Correction: Grand Canyon Helicopter Crash-Witness story
PHOENIX (AP) — In a story Feb. 21 about a helicopter crash at the Grand Canyon, The Associated Press reported erroneously that Lionel Douglass was a pastor. Douglass is an ordained minister who doesn’t lead a church. The AP also misspelled the minister’s last name. The correct spelling is Douglass.
A corrected version of the story is below:
Minister describes blast, flames in Grand Canyon copter crash
A Las Vegas minister said witnessing a “big explosion and instant flames” when a sightseeing helicopter crashed at the Grand Canyon has left him shaken
PHOENIX (AP) — A Las Vegas minister said witnessing a “big explosion and instant flames” when a sightseeing helicopter crashed at the Grand Canyon, killing three British tourists, has left him shaken.
Lionel Douglass had just finished performing a wedding ceremony on Feb. 10 when he saw the helicopter go down on tribal land outside Grand Canyon National Park, The Arizona Republic reported.
“You can’t see something like that and not be shook up and know it could be you,” said Douglass, who had traveled to the natural wonder in a different helicopter. “Then you have to get back on the helicopter. It was very traumatic. Even though we survived.”
Four others survived the crash and were still hospitalized in critical condition.
The National Transportation Safety Board is investigating the cause of the wreck, and preliminary findings were expected before the end of the month. A full report won’t be done for more than a year.

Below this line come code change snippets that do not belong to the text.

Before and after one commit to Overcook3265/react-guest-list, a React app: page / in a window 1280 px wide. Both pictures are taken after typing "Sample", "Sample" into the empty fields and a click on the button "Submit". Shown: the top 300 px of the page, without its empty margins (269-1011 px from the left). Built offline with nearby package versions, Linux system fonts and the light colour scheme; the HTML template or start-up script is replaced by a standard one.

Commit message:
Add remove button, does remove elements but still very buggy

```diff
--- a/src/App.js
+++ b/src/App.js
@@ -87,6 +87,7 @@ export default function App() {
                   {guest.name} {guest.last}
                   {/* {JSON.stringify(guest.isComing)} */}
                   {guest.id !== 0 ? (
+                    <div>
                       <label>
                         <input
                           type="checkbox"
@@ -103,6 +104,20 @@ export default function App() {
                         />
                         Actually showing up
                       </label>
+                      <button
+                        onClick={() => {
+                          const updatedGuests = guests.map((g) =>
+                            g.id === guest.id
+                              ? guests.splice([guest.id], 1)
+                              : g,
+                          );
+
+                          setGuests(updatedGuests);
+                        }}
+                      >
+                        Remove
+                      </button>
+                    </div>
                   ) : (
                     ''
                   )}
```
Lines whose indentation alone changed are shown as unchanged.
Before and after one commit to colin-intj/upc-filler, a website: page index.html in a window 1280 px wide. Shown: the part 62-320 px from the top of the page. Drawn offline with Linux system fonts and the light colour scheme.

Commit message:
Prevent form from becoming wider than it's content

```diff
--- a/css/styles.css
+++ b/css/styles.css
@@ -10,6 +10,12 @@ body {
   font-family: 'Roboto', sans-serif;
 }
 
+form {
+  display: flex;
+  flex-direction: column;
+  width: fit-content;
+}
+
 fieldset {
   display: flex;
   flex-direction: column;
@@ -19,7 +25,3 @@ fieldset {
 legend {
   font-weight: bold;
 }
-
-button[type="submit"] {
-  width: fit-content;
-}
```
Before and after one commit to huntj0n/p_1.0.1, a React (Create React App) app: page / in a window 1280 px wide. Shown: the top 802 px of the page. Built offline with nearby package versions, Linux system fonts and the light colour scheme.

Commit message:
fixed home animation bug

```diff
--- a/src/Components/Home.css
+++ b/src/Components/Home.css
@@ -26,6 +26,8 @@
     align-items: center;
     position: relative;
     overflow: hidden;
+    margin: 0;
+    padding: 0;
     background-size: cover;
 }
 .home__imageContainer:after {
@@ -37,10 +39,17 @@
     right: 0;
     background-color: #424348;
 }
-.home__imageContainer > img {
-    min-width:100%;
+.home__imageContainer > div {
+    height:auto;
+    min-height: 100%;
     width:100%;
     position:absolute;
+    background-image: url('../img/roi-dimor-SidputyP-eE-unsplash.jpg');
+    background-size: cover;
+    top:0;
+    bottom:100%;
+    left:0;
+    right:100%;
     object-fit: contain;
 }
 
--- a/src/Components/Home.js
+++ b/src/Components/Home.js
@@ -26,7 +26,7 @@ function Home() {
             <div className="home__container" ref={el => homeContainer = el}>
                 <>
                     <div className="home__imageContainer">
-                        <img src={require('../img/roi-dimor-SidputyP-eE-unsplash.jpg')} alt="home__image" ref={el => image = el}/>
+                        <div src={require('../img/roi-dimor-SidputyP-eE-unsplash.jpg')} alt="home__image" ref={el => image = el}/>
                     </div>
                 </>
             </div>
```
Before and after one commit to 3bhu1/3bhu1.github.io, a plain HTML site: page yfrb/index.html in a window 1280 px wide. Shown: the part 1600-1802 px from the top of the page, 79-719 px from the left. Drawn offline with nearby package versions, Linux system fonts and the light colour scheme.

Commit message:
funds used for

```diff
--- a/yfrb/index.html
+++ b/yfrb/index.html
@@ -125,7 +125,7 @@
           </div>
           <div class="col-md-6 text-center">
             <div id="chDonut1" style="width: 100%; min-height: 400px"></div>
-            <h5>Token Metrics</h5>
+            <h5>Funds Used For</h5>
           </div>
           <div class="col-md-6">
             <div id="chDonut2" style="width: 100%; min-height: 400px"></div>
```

Douglass, who has done numerous other weddings in the area over the years, said the sightseeing helicopter was “making two circles like it was looking for a place to land, but not wide circles.”
He called to his pilot to ask what the helicopter was doing. As soon as the pilot turned around, the aircraft went down.
“The plane tilts, falls down between the ravine, cracks in half, hits the bottom, you hear a big explosion and instant flames,” Douglass said.
With rugged rock and brush between them, Douglass said he could not have gotten to the crash site but watched as other tourists ran to try to reach the victims. He saw at least two people hike over to help them, reaching the victims before first responders could get there.
He said he wanted to see if anyone survived the crash, so he used his phone to take a video and zoom in.
In one video, the helicopter is not visible, only flames and black smoke. As the camera comes into focus, a woman in a white shirt and jeans is walking out of the wreckage. Douglass says, “Oh, God,” and the video cuts out.
In a second video, as the woman staggers around, he says, “There’s one, one person’s out. We can’t even get to her. She must be so shook up right now. Oh, my God.”
Douglass said he heard five more explosions.
Information from: The Arizona Republic, http://www.azcentral.com